  4. Use state API. See the OpenVINO state API and the Example of stateful network inference sections.

Known Limitations

  1. Unable to execute the Reshape feature to change the number iterations of TensorIterator / Loop layers to apply the transformation correctly.

    The only way to change the number iterations of TensorIterator / Loop layer is to use the Reshape feature. However, networks can be non-reshapable. The most common reason is that the value of shapes is hardcoded in a constant somewhere in the network.


    Current solution:

    • Trim non-reshapable layers via ModelOptimizer CLI : the --input and --output parameters. For example, the parameter and the problematic constant in the picture above can be trimmed using the --input Reshape_layer_name command-line option. The problematic constant can also be replaced using ngraph, as shown in the example below.

    // nGraph example.

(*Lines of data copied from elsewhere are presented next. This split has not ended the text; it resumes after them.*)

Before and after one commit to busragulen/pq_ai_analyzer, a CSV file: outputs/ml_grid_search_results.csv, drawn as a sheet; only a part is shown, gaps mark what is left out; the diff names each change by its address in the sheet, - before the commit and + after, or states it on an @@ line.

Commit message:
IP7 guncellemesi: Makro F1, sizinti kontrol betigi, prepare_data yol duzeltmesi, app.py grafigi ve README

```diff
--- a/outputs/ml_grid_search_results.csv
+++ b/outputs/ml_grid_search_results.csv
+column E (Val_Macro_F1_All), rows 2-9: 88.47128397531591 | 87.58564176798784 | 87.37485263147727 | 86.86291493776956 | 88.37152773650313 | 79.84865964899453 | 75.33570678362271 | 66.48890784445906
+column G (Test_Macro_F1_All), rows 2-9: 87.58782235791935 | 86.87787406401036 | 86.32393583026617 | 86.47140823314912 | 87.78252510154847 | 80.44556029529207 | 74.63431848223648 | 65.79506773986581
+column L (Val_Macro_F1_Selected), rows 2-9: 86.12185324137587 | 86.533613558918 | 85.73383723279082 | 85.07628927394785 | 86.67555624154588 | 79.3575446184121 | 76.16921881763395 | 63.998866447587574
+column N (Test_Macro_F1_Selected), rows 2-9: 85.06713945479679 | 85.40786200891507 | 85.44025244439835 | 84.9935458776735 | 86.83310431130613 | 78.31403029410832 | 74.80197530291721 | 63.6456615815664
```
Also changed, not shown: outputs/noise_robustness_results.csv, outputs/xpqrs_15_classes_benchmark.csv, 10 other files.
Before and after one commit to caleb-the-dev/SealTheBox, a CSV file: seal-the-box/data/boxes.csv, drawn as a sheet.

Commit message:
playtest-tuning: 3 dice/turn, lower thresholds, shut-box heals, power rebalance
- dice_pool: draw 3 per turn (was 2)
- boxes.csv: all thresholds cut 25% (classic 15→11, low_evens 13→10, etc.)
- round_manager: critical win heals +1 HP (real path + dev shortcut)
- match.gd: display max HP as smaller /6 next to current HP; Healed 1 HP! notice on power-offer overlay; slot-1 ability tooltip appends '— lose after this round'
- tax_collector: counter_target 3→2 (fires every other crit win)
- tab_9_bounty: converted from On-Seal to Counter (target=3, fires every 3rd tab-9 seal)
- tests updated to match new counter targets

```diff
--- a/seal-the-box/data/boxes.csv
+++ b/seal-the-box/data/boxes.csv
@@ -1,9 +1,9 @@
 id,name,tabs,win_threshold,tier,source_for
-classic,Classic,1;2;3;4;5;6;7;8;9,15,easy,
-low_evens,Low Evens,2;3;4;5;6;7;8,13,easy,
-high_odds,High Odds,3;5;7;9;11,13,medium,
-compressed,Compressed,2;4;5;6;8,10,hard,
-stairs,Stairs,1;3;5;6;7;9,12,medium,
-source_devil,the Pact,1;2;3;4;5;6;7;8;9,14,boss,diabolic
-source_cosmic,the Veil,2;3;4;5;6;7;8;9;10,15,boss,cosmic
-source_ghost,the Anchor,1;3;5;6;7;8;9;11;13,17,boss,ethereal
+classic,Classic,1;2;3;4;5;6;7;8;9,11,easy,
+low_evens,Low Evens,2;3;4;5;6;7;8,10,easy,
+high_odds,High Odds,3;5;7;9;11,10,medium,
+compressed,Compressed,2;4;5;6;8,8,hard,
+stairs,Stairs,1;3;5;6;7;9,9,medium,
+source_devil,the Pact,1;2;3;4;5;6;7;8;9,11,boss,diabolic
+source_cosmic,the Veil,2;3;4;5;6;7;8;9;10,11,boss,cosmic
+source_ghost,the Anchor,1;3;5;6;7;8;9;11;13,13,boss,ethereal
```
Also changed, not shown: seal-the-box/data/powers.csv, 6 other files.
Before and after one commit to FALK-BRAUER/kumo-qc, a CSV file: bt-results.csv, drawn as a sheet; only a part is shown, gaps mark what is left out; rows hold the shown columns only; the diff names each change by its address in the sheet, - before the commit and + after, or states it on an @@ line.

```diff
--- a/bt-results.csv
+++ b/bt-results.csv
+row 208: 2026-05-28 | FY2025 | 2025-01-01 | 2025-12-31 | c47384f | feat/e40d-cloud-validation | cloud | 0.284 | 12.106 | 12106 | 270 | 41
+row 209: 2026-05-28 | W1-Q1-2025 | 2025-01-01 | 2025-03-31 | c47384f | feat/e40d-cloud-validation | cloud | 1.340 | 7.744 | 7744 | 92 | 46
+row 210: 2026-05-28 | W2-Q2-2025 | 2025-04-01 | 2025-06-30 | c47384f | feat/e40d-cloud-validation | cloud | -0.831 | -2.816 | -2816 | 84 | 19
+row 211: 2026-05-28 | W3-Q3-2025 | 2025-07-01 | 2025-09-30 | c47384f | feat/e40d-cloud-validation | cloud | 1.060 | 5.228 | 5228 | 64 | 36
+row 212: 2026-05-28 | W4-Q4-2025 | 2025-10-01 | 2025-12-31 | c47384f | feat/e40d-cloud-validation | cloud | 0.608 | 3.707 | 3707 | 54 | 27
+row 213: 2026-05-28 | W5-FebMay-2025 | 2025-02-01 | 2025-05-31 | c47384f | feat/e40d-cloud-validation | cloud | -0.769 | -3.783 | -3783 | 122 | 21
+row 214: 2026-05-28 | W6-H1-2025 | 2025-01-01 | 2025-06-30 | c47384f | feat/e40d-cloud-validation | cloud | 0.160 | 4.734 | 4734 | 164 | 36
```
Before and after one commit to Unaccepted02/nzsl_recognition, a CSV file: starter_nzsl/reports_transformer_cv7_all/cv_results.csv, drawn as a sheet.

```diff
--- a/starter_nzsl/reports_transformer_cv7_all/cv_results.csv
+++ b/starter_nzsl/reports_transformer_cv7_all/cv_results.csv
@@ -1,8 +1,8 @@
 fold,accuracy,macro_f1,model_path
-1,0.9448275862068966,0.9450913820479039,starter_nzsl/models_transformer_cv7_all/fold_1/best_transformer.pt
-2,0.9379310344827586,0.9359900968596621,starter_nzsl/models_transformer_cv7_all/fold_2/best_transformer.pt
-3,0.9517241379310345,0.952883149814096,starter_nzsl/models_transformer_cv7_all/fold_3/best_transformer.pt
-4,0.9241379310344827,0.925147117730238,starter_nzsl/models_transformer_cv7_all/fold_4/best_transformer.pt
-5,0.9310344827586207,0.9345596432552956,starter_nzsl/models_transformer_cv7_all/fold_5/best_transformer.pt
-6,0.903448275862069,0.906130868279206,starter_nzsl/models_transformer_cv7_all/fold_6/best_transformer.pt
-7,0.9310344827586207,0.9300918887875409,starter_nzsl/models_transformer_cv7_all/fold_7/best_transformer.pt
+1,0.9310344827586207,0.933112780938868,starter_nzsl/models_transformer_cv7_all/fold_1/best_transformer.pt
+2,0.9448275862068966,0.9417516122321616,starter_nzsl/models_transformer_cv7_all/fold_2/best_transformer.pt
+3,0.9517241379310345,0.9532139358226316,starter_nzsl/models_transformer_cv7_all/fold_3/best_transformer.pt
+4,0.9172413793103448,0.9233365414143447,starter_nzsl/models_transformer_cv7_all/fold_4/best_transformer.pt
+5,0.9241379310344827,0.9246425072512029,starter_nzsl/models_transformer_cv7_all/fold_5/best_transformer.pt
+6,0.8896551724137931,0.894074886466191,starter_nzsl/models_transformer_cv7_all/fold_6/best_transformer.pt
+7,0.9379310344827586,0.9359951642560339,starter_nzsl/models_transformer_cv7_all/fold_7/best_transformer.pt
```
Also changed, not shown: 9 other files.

How to replace a Constant with hardcoded values of shapes in the network with another one with the new values.
    // Assume we know which Constant (const_with_hardcoded_shape) prevents the reshape from being applied.
    // Then we can find this Constant by name on the network and replace it with a new one with the correct shape.
    auto func = cnnNetwork.getFunction();
    // Creating the new Constant with a correct shape.
    // For the example shown in the picture above, the new values of the Constant should be 1, 1, 10 instead of 1, 49, 10
    auto new_const = std::make_shared<ngraph::opset6::Constant>( /\*type, shape, value_with_correct_shape\*/ );
    for (const auto& node : func->get_ops()) {
       // Trying to find the problematic Constant by name.
       if (node->get_friendly_name() == "name_of_non_reshapable_const") {
          auto const_with_hardcoded_shape = std::dynamic_pointer_cast<ngraph::opset6::Constant>(node);
          // Replacing the problematic Constant with a new one. Do this for all the problematic Constants in the network, then
          // you can apply the reshape feature.
          ngraph::replace_node(const_with_hardcoded_shape, new_const);